▸ **Data supplied**:
==================================================
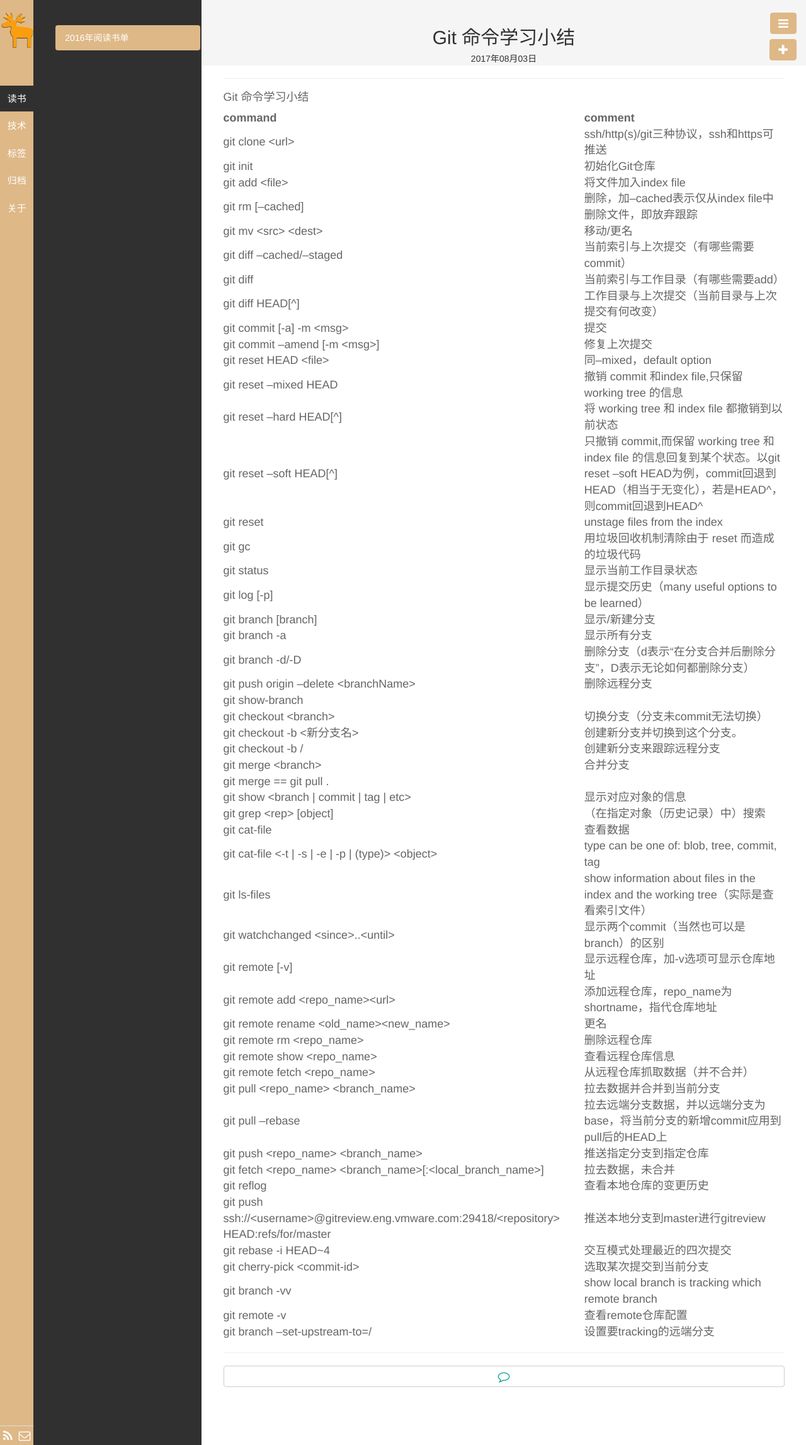
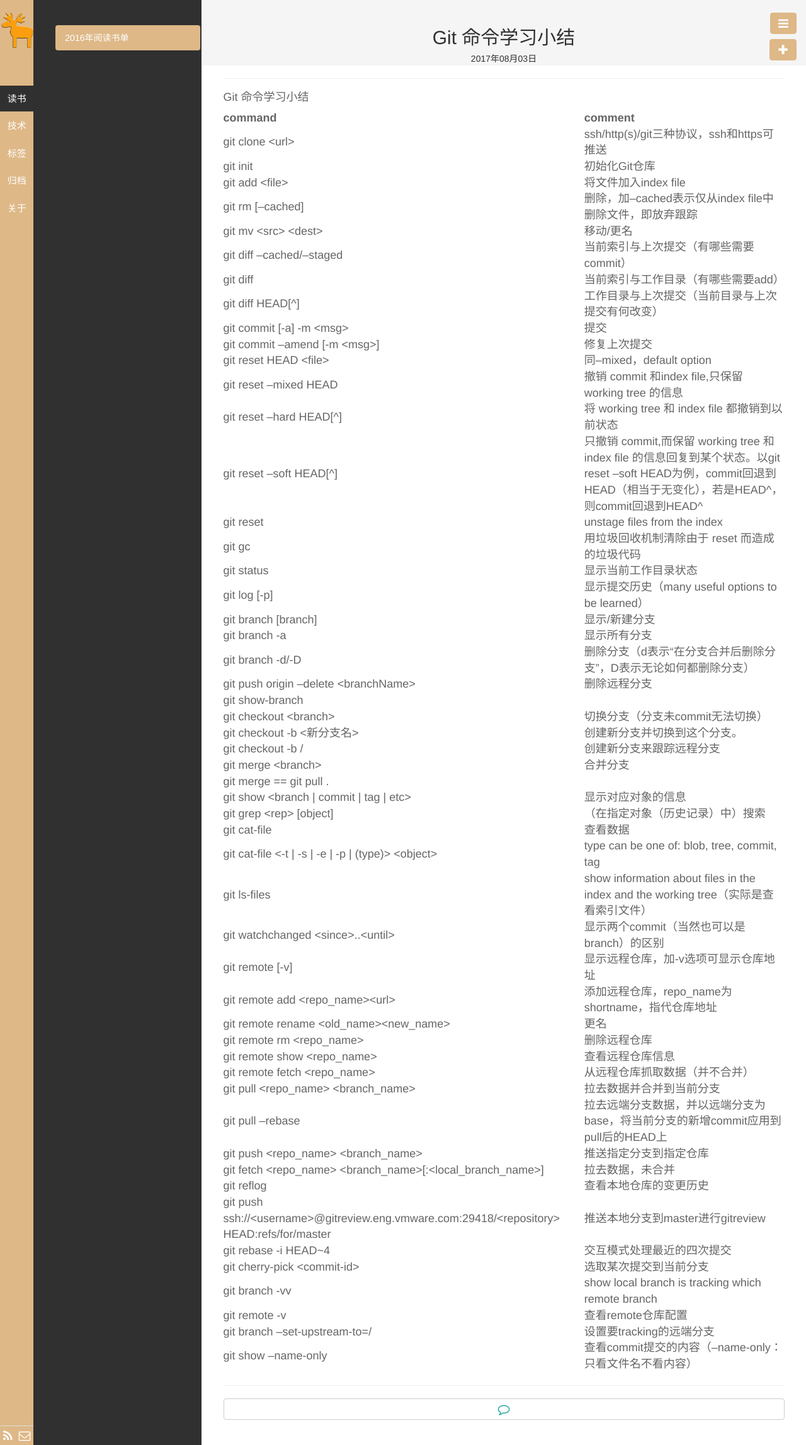
Before and after one commit to qhdwhy184/qhdwhy184.github.io, a Jekyll site: the page built from _posts/技术/2017-08-03-Git命令学习小结.md, in a window 1280 px wide. Shown: the whole page at 63% size. Built offline with Jekyll 4.4.1, drawn with Linux system fonts in a browser that asks for light colours.

Commit message:
Update 2017-08-03-Git命令学习小结.md

```diff
--- a/_posts/技术/2017-08-03-Git命令学习小结.md
+++ b/_posts/技术/2017-08-03-Git命令学习小结.md
@@ -64,3 +64,4 @@ description:
 |git branch -vv|show local branch is tracking which remote branch|
 |git remote -v|查看remote仓库配置|
 |git branch --set-upstream-to=<remote>/<branch> <your_branch_name>|设置要tracking的远端分支|
+|git show --name-only <commit_id>|查看commit提交的内容（--name-only：只看文件名不看内容）|
```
==================================================
Once you have identified the lines above that contain "remote", copy each of them.

 |git branch -vv|show local branch is tracking which remote branch|
 |git remote -v|查看remote仓库配置|
 |git branch --set-upstream-to=<remote>/<branch> <your_branch_name>|设置要tracking的远端分支|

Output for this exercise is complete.